The movie received mixed-reviews from critics and audience-members but has already made twice its budget at the box-office, and still has a ways left before it leaves theaters.
I wanted to see this film for a number of reasons. For some reason, I think the biggest might have been the fact that Choi Min-sik did the role of the antagonist. Choi took the lead of Oldboy, and played the bad-guy in I Saw the Devil. For some reason or another, I was curious about seeing him in a predominantly English-speaking film.
I also realized how "on fire" Scarlett Johansson has been as of late in her roles. However, in the proceeding months after first seeing the trailers, I started to lose a lot of interest.
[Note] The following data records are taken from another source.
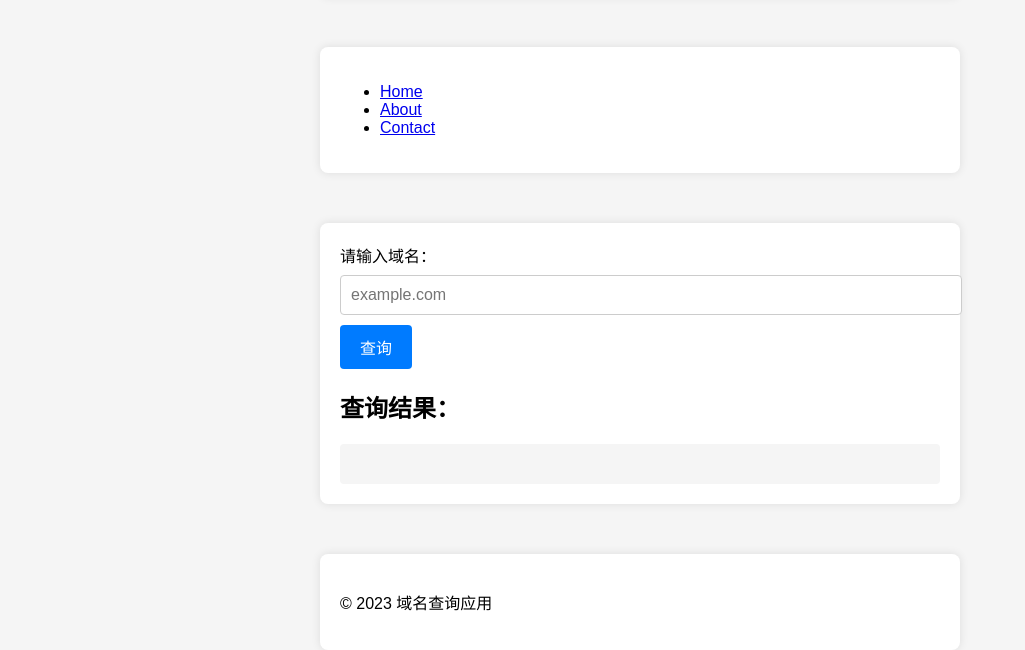
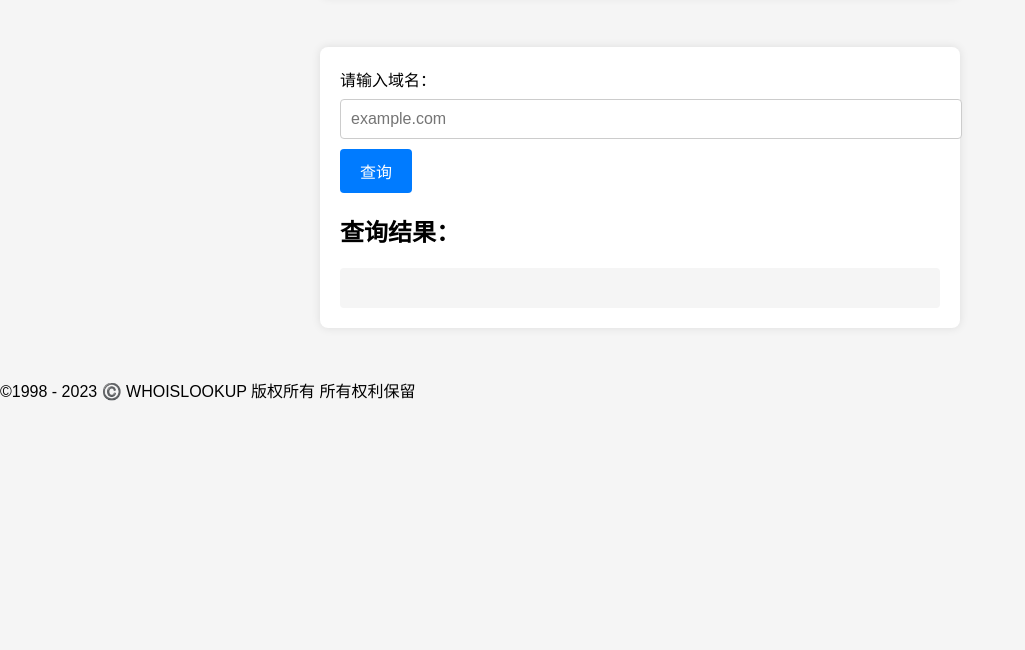
Before and after one commit to imzhuangzhou/WHOIS-LOOKUP, a plain HTML site: page index.html in a window 1280 px wide. Shown: the part 182-832 px from the top of the page, without its empty margins (0-1025 px from the left). After the commit the page ends 800 px from the top, so only its background shows below. Drawn offline with Linux system fonts and the light colour scheme.

Commit message:
Update index.html

```diff
--- a/index.html
+++ b/index.html
@@ -13,16 +13,6 @@
       <h1>域名 WHOIS 查询</h1>
     </div>
   </header>
-
-  <nav>
-    <div class="container">
-      <ul>
-        <li><a href="#">Home</a></li>
-        <li><a href="#">About</a></li>
-        <li><a href="#">Contact</a></li>
-      </ul>
-    </div>
-  </nav>
 
   <div class="container">
     <main>
@@ -46,8 +36,7 @@
   </div>
 
   <footer>
-    <div class="container">
-      <p>&copy; 2023 域名查询应用</p>
+      <p>&copy;1998 - 2023 ©️  WHOISLOOKUP 版权所有 所有权利保留 </p>
     </div>
   </footer>
 </body>
```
For starters, I always hated when individuals brought up the "we only access 10% of our brain" myth and try to apply it as fact. In-general, that annoys me, because it is complete bullshit and so many people believe that it's actually accurate. It isn't fair to hold that against the film though, since it's science-fiction, and it doesn't really matter if any of it can 'actually happen'. Nonetheless, I stopped myself from believing it'd be a tremendous film, and hoped that it'd be a fun and mindless one.
As you'd expect, the film follows Lucy, who has a new synthetic drug sewn into her abdomen. She is attacked by one of the guards, and basically, it leaks out into her stomach, and lo and behold, she has the opportunity to access more of her brain's cerebral capacity. The concept itself depends entirely too much on suspension of disbelief, and for what it's worth, I don't think that is the problem I had with this film.
Lucy doesn't have very much character development. In-fact, the film's beginnings don't seem to make any sense at all whatsoever. Her boyfriend has her handcuffed to a suitcase, she is attacked by a drug lord, and she has drugs implanted inside of her. This all seems to happen within the first ten or twenty minutes of the film. They never really establish any depth to Lucy after that, there's a scene where she calls her mother, but it fails at being anything except for awkward.
After that, we have the rest of the film, filled with nonsensical action-scenes and surrealistic visuals. In that area, the movie actually succeeds more often than it fails. With a modest budget of around $40 million dollars, (Hercules, which was released in the same week, was made with $100 million.) the film prevails with some very cool visuals. Most of them aren't involving Lucy, but are some that seem like they had no sense at all whatsoever of being in there, but that's beside the point.
The film never really kicks it into any gear as an action-film, as a science-fiction, or as anything at all whatsoever. For a lot of the time while watching, I am merely watching. I don't feel immersed, I don't feel caring, and I don't feel anything at all whatsoever.
Scarlett Johansson does perfectly well in the lead role, but the movie depends entirely too much off of her charm and energy to carry it.
I said before that I didn't have a problem with them working around a theory that makes absolutely no sense, but the time spent trying to explain it definitely left a lot to be desired. As if they lacked assurance in themselves, they seemed to afraid to accept what they are working with, and simply make a fun action flick. They spent so much time trying to talk intellectually and like there is this deep meaning behind it when we all know damn-well that there isn't.
I have never fallen asleep in the theater before. Every time that somebody brings something like that up, I always think, "No, I paid money for this!" However, I'd be lying if I didn't think about it once or twice while watching some aspects.
In conclusion, Lucy isn't laughably bad. I don't want for anybody to think that is what I am saying. It is simply a boring, well-budgeted action-film that fails to deliver more than it succeeds. Some of the moments in the film work, while other moments fail. It just so happens that the latter happens more often than the other.
Rating: Below Average